About one dozen accusers have also filed lawsuits against the convicted sex offender’s estate, and more litigation is likely, ensuring a multitude of legal cases wending their way through the courts. Finally the whereabouts of Epstein’s alleged procurer, Andrew’s friend and British media heiress Ghislaine Maxwell, remain unknown, sparking a global guessing game about one of the key figures in Epstein’s life. None of this is good news for the Duke of York, whose bumbling BBC Newsnight interview – in which he denied sexual activity with Epstein’s then 17-year-old accuser, Virginia Giuffre – has resulted in chaos for the royal family.
While the disgraced prince has now been removed from public duties, the Epstein affair seems virtually endless for him, both in time and scope, and is likely to make any return to prominence difficult, when at any moment a new wrinkle in the case might spur more bad headlines and tricky legal questions. Those wanting answers are unlikely to get them immediately. The wheels of justice can be grindingly slow, experts told the Guardian. “It’s complicated in knowing when the Epstein cases will come to a close, because we do not yet know all of the cases – both criminal and civil – that could find their way into the courts,” said attorney Robert Gottlieb, who has practiced criminal defense for more than four decades.
Edit reports through cut and paste so people look bad. Only took 4 years to investigate.
The BBC broke accuracy and impartiality rules in a News at Six report about Jeremy Corbyn’s view on shoot-to-kill, the BBC’s governing body has said. The item, by BBC political editor Laura Kuenssberg, was shown three days after the Paris attacks in November 2015. A viewer complained that the report misrepresented the Labour leader’s position on the use of lethal force in the event of such an attack in the UK. BBC News director James Harding said he disagreed with the BBC Trust’s ruling. In the News at Six report, Kuenssberg said she had asked Mr Corbyn “if he were the resident here at Number 10 whether or not he would be happy for British officers to pull the trigger in the event of a Paris-style attack”.
He was seen to reply: “I am not happy with a shoot to kill policy in general. I think that is quite dangerous and I think can often be counter-productive.” The actual question Kuenssberg had asked during the interview was: “If you were prime minister, would you be happy to order people – police or military – to shoot to kill on Britain’s streets?” The previous question in the interview, in a section that was not used on the News At Six, he had been asked specifically about his response to a Paris-style attack if he was prime minister and whether he would “order security services onto the street to stop people being killed”. In answer to that question, Mr Corbyn had replied: “Of course you’d bring people onto the streets to prevent and ensure there is safety within our society.”

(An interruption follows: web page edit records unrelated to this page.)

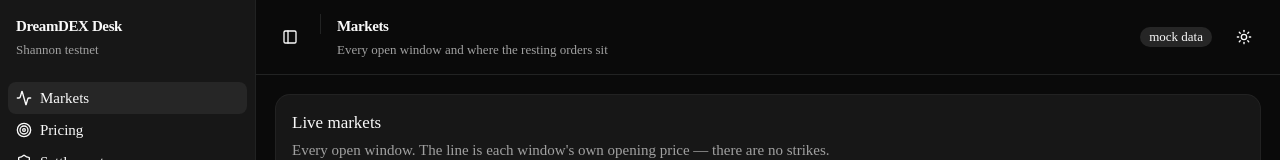
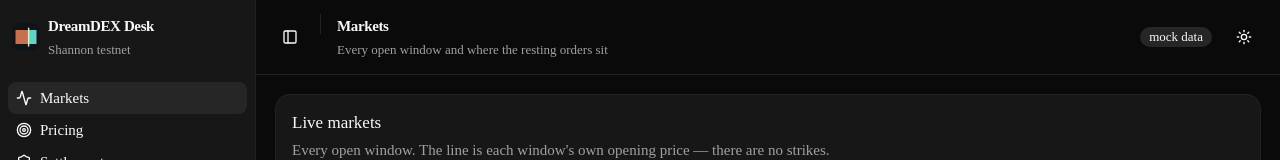
Before and after one commit to FlemingJohn/dreamdex-desk, a Next.js app: page / in a window 1280 px wide. Shown: the top 160 px of the page. Built offline with nearby package versions, Linux system fonts and the light colour scheme.

Commit message:
show the logo in the sidebar header

```diff
--- a/components/layout/DashboardSidebar.tsx
+++ b/components/layout/DashboardSidebar.tsx
@@ -29,9 +29,12 @@
   return (
     <Sidebar collapsible="icon">
       <SidebarHeader>
-        <div className="flex flex-col gap-0.5 px-2 py-1.5 group-data-[collapsible=icon]:hidden">
-          <span className="text-sm font-semibold tracking-tight">DreamDEX Desk</span>
-          <span className="text-xs text-muted-foreground">Shannon testnet</span>
+        <div className="flex items-center gap-2 px-1 py-1.5">
+          <DeskLogo className="size-7 shrink-0 rounded-md" />
+          <div className="flex flex-col gap-0.5 group-data-[collapsible=icon]:hidden">
+            <span className="text-sm font-semibold tracking-tight">DreamDEX Desk</span>
+            <span className="text-xs text-muted-foreground">Shannon testnet</span>
+          </div>
         </div>
       </SidebarHeader>
 
```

The BBC Trust said the BBC “was wrong in this case to present an answer Mr Corbyn had given to a question about ‘shoot to kill’ as though it were his answer to a question he had not in fact been asked”.
Please support the Automatic Earth on Paypal and Patreon so we can continue to publish.
Top of the page, left and right sidebars. Thank you.